The records that follow should be returned exactly, pictures excluded.

═════ AVAILABLE RECORDS ═════

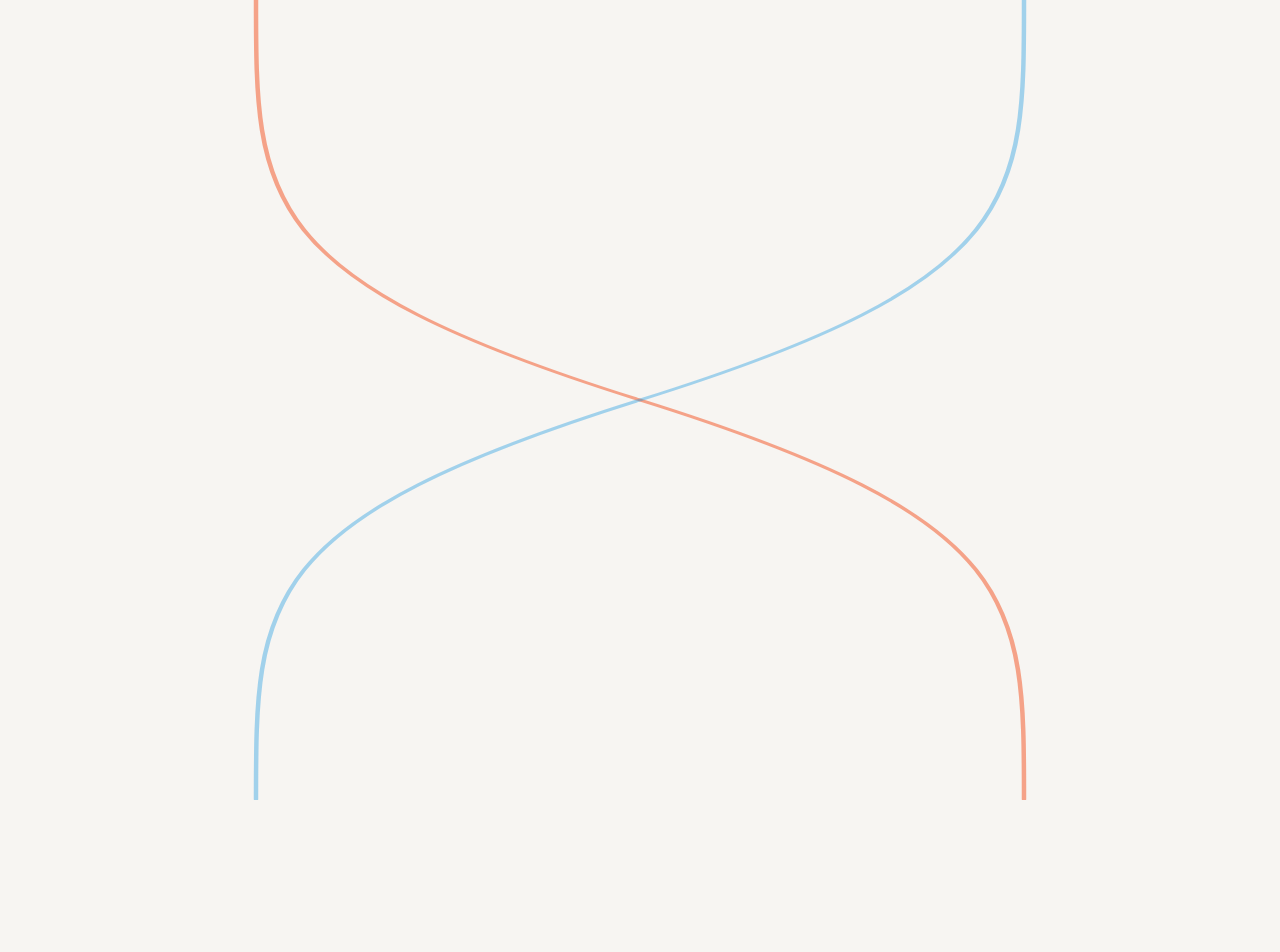
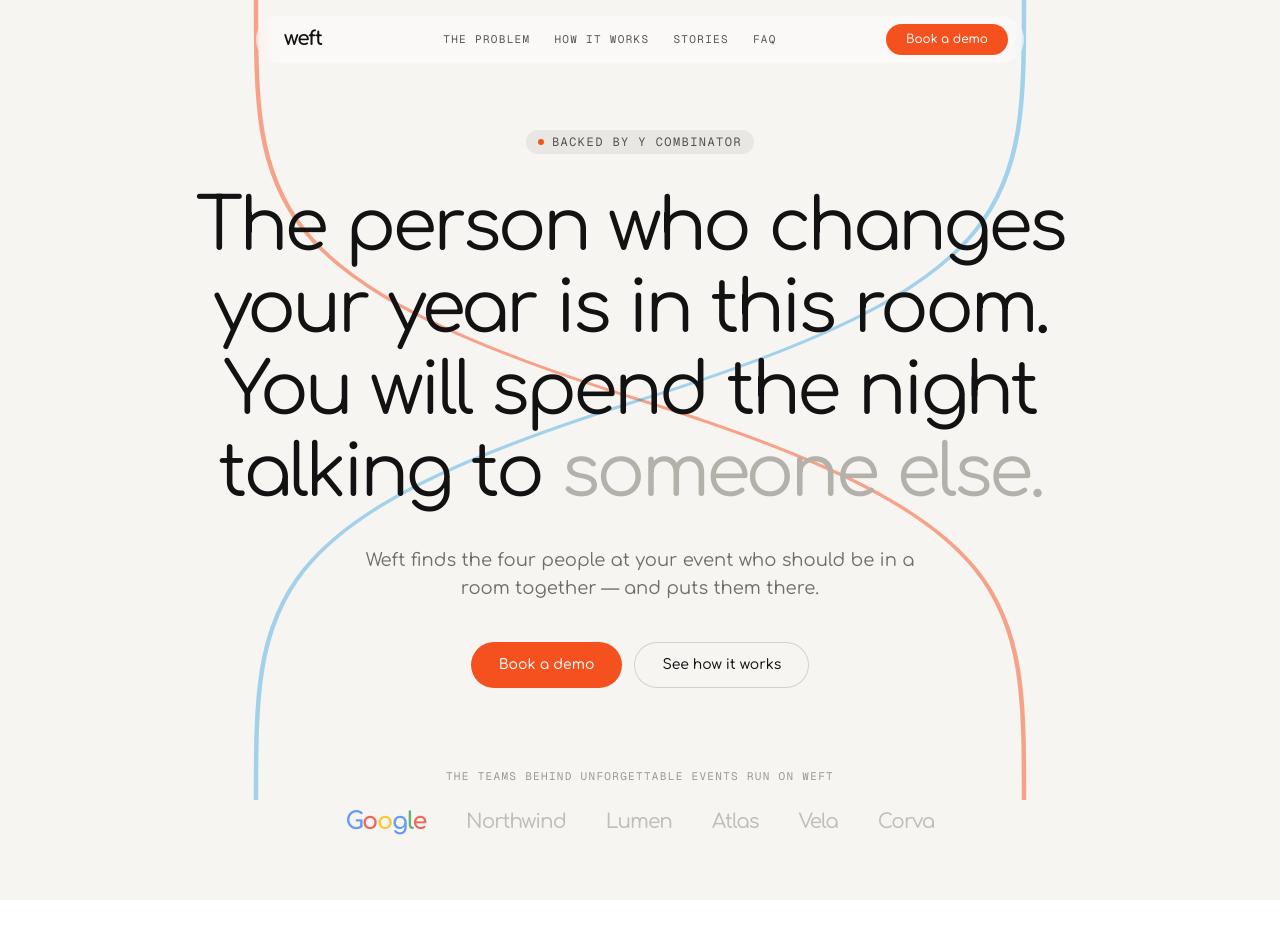
Before and after one commit to weftnow/web-frontend, a Next.js app: page / in a window 1280 px wide. Shown: the top 952 px of the page. After the commit the page ends 900 px from the top, so only its background shows below. Built offline with nearby package versions, Linux system fonts and the light colour scheme.

Commit message:
feat: Nav pill and Hero with dual CTA, YC badge, logo wall
Co-Authored-By: Claude Opus 4.8 <noreply@anthropic.com>

```diff
--- a/app/page.tsx
+++ b/app/page.tsx
@@ -1,23 +1,14 @@
 import { WeaveCanvas } from "@/components/ui/WeaveCanvas";
-import { SectionShell } from "@/components/ui/SectionShell";
+import { Nav } from "@/components/sections/Nav";
+import { Hero } from "@/components/sections/Hero";
 
 export default function Home() {
   return (
     <>
       <WeaveCanvas />
-      <main className="relative">
-        <SectionShell act="warm">
-          <div className="h-[80vh]" />
-        </SectionShell>
-        <SectionShell act="dark">
-          <div className="h-[80vh]" />
-        </SectionShell>
-        <SectionShell act="ember">
-          <div className="h-[40vh]" />
-        </SectionShell>
-        <SectionShell act="light">
-          <div className="h-[80vh]" />
-        </SectionShell>
+      <Nav />
+      <main className="relative bg-bone">
+        <Hero />
       </main>
     </>
   );
--- /dev/null
+++ b/components/sections/Hero.tsx
@@ -0,0 +1,80 @@
+"use client";
+
+import { content } from "@/content";
+import { RevealText } from "@/components/ui/RevealText";
+import { Eyebrow } from "@/components/ui/Eyebrow";
+import { PillButton } from "@/components/ui/PillButton";
+import { motion, useReducedMotion } from "motion/react";
+import { fadeUp } from "@/lib/motion";
+
+function GoogleWordmark() {
+  // Real Google wordmark built from text with the brand's letter colors.
+  return (
+    <span className="font-display text-2xl font-bold tracking-tight" aria-label="Google">
+      <span style={{ color: "#4285F4" }}>G</span>
+      <span style={{ color: "#EA4335" }}>o</span>
+      <span style={{ color: "#FBBC05" }}>o</span>
+      <span style={{ color: "#4285F4" }}>g</span>
+      <span style={{ color: "#34A853" }}>l</span>
+      <span style={{ color: "#EA4335" }}>e</span>
+    </span>
+  );
+}
+
+export function Hero() {
+  const reduce = useReducedMotion();
+  const { hero, logos } = content;
+
+  return (
+    <section className="relative z-10 flex min-h-[92vh] flex-col items-center justify-center overflow-hidden px-6 pt-32 pb-16 text-center">
+      <motion.div
+        initial={reduce ? undefined : "hidden"}
+        animate={reduce ? undefined : "show"}
+        variants={fadeUp}
+      >
+        <Eyebrow>{hero.ycLabel}</Eyebrow>
+      </motion.div>
+
+      <RevealText
+        as="h1"
+        lines={hero.headline}
+        className="mt-8 max-w-4xl text-4xl leading-[1.08] text-ink sm:text-5xl md:text-6xl lg:text-7xl"
+      />
+
+      <motion.p
+        className="mt-8 max-w-xl text-lg text-ink/60"
+        initial={reduce ? undefined : { opacity: 0, y: 16 }}
+        animate={reduce ? undefined : { opacity: 1, y: 0 }}
+        transition={{ delay: 0.6, duration: 0.6 }}
+      >
+        {hero.sub}
+      </motion.p>
+
+      <motion.div
+        className="mt-10 flex flex-wrap items-center justify-center gap-3"
+        initial={reduce ? undefined : { opacity: 0 }}
+        animate={reduce ? undefined : { opacity: 1 }}
+        transition={{ delay: 0.8, duration: 0.5 }}
+      >
+        <PillButton href="#contact" variant="solid">
+          {hero.ctaPrimary}
+        </PillButton>
+        <PillButton href="#how" variant="outline">
+          {hero.ctaSecondary}
+        </PillButton>
+      </motion.div>
+
+      <div className="mt-20 w-full max-w-4xl">
+        <p className="font-meta text-[11px] text-ink/40">{logos.intro}</p>
+        <div className="mt-6 flex flex-wrap items-center justify-center gap-x-10 gap-y-4 opacity-80">
+          <GoogleWordmark />
+          {logos.placeholders.map((name) => (
+            <span key={name} className="font-display text-xl font-medium text-ink/30">
+              {name}
+            </span>
+          ))}
+        </div>
+      </div>
+    </section>
+  );
+}
--- /dev/null
+++ b/components/sections/Nav.tsx
@@ -0,0 +1,45 @@
+"use client";
+
+import { useEffect, useState } from "react";
+import { content } from "@/content";
+import { PillButton } from "@/components/ui/PillButton";
+
+export function Nav() {
+  const [scrolled, setScrolled] = useState(false);
+  useEffect(() => {
+    const onScroll = () => setScrolled(window.scrollY > 24);
+    onScroll();
+    window.addEventListener("scroll", onScroll, { passive: true });
+    return () => window.removeEventListener("scroll", onScroll);
+  }, []);
+
+  return (
+    <header className="fixed inset-x-0 top-4 z-50 flex justify-center px-4">
+      <nav
+        className={`flex w-full max-w-3xl items-center justify-between rounded-full px-4 py-2 transition-all duration-300 ${
+          scrolled
+            ? "bg-paper/80 shadow-[0_8px_30px_rgba(0,0,0,0.06)] backdrop-blur-md"
+            : "bg-paper/40 backdrop-blur-sm"
+        }`}
+      >
+        <a href="#" className="font-display px-3 text-xl font-bold text-ink">
+          weft
+        </a>
+        <div className="hidden items-center gap-6 md:flex">
+          {content.nav.links.map((l) => (
+            <a
+              key={l.href}
+              href={l.href}
+              className="font-meta text-[11px] text-ink/70 transition-colors hover:text-ink"
+            >
+              {l.label}
+            </a>
+          ))}
+        </div>
+        <PillButton href="#contact" className="!px-5 !py-2 text-xs">
+          {content.nav.cta}
+        </PillButton>
+      </nav>
+    </header>
+  );
+}
```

═════

» ANSWER TO THIS TASK
Before and after one commit to weftnow/web-frontend, a Next.js app: page / in a window 1280 px wide. Shown: the top 952 px of the page. After the commit the page ends 900 px from the top, so only its background shows below. Built offline with nearby package versions, Linux system fonts and the light colour scheme.

Commit message:
feat: Nav pill and Hero with dual CTA, YC badge, logo wall
Co-Authored-By: Claude Opus 4.8 <noreply@anthropic.com>

```diff
--- a/app/page.tsx
+++ b/app/page.tsx
@@ -1,23 +1,14 @@
 import { WeaveCanvas } from "@/components/ui/WeaveCanvas";
-import { SectionShell } from "@/components/ui/SectionShell";
+import { Nav } from "@/components/sections/Nav";
+import { Hero } from "@/components/sections/Hero";
 
 export default function Home() {
   return (
     <>
       <WeaveCanvas />
-      <main className="relative">
-        <SectionShell act="warm">
-          <div className="h-[80vh]" />
-        </SectionShell>
-        <SectionShell act="dark">
-          <div className="h-[80vh]" />
-        </SectionShell>
-        <SectionShell act="ember">
-          <div className="h-[40vh]" />
-        </SectionShell>
-        <SectionShell act="light">
-          <div className="h-[80vh]" />
-        </SectionShell>
+      <Nav />
+      <main className="relative bg-bone">
+        <Hero />
       </main>
     </>
   );
--- /dev/null
+++ b/components/sections/Hero.tsx
@@ -0,0 +1,80 @@
+"use client";
+
+import { content } from "@/content";
+import { RevealText } from "@/components/ui/RevealText";
+import { Eyebrow } from "@/components/ui/Eyebrow";
+import { PillButton } from "@/components/ui/PillButton";
+import { motion, useReducedMotion } from "motion/react";
+import { fadeUp } from "@/lib/motion";
+
+function GoogleWordmark() {
+  // Real Google wordmark built from text with the brand's letter colors.
+  return (
+    <span className="font-display text-2xl font-bold tracking-tight" aria-label="Google">
+      <span style={{ color: "#4285F4" }}>G</span>
+      <span style={{ color: "#EA4335" }}>o</span>
+      <span style={{ color: "#FBBC05" }}>o</span>
+      <span style={{ color: "#4285F4" }}>g</span>
+      <span style={{ color: "#34A853" }}>l</span>
+      <span style={{ color: "#EA4335" }}>e</span>
+    </span>
+  );
+}
+
+export function Hero() {
+  const reduce = useReducedMotion();
+  const { hero, logos } = content;
+
+  return (
+    <section className="relative z-10 flex min-h-[92vh] flex-col items-center justify-center overflow-hidden px-6 pt-32 pb-16 text-center">
+      <motion.div
+        initial={reduce ? undefined : "hidden"}
+        animate={reduce ? undefined : "show"}
+        variants={fadeUp}
+      >
+        <Eyebrow>{hero.ycLabel}</Eyebrow>
+      </motion.div>
+
+      <RevealText
+        as="h1"
+        lines={hero.headline}
+        className="mt-8 max-w-4xl text-4xl leading-[1.08] text-ink sm:text-5xl md:text-6xl lg:text-7xl"
+      />
+
+      <motion.p
+        className="mt-8 max-w-xl text-lg text-ink/60"
+        initial={reduce ? undefined : { opacity: 0, y: 16 }}
+        animate={reduce ? undefined : { opacity: 1, y: 0 }}
+        transition={{ delay: 0.6, duration: 0.6 }}
+      >
+        {hero.sub}
+      </motion.p>
+
+      <motion.div
+        className="mt-10 flex flex-wrap items-center justify-center gap-3"
+        initial={reduce ? undefined : { opacity: 0 }}
+        animate={reduce ? undefined : { opacity: 1 }}
+        transition={{ delay: 0.8, duration: 0.5 }}
+      >
+        <PillButton href="#contact" variant="solid">
+          {hero.ctaPrimary}
+        </PillButton>
+        <PillButton href="#how" variant="outline">
+          {hero.ctaSecondary}
+        </PillButton>
+      </motion.div>
+
+      <div className="mt-20 w-full max-w-4xl">
+        <p className="font-meta text-[11px] text-ink/40">{logos.intro}</p>
+        <div className="mt-6 flex flex-wrap items-center justify-center gap-x-10 gap-y-4 opacity-80">
+          <GoogleWordmark />
+          {logos.placeholders.map((name) => (
+            <span key={name} className="font-display text-xl font-medium text-ink/30">
+              {name}
+            </span>
+          ))}
+        </div>
+      </div>
+    </section>
+  );
+}
--- /dev/null
+++ b/components/sections/Nav.tsx
@@ -0,0 +1,45 @@
+"use client";
+
+import { useEffect, useState } from "react";
+import { content } from "@/content";
+import { PillButton } from "@/components/ui/PillButton";
+
+export function Nav() {
+  const [scrolled, setScrolled] = useState(false);
+  useEffect(() => {
+    const onScroll = () => setScrolled(window.scrollY > 24);
+    onScroll();
+    window.addEventListener("scroll", onScroll, { passive: true });
+    return () => window.removeEventListener("scroll", onScroll);
+  }, []);
+
+  return (
+    <header className="fixed inset-x-0 top-4 z-50 flex justify-center px-4">
+      <nav
+        className={`flex w-full max-w-3xl items-center justify-between rounded-full px-4 py-2 transition-all duration-300 ${
+          scrolled
+            ? "bg-paper/80 shadow-[0_8px_30px_rgba(0,0,0,0.06)] backdrop-blur-md"
+            : "bg-paper/40 backdrop-blur-sm"
+        }`}
+      >
+        <a href="#" className="font-display px-3 text-xl font-bold text-ink">
+          weft
+        </a>
+        <div className="hidden items-center gap-6 md:flex">
+          {content.nav.links.map((l) => (
+            <a
+              key={l.href}
+              href={l.href}
+              className="font-meta text-[11px] text-ink/70 transition-colors hover:text-ink"
+            >
+              {l.label}
+            </a>
+          ))}
+        </div>
+        <PillButton href="#contact" className="!px-5 !py-2 text-xs">
+          {content.nav.cta}
+        </PillButton>
+      </nav>
+    </header>
+  );
+}
```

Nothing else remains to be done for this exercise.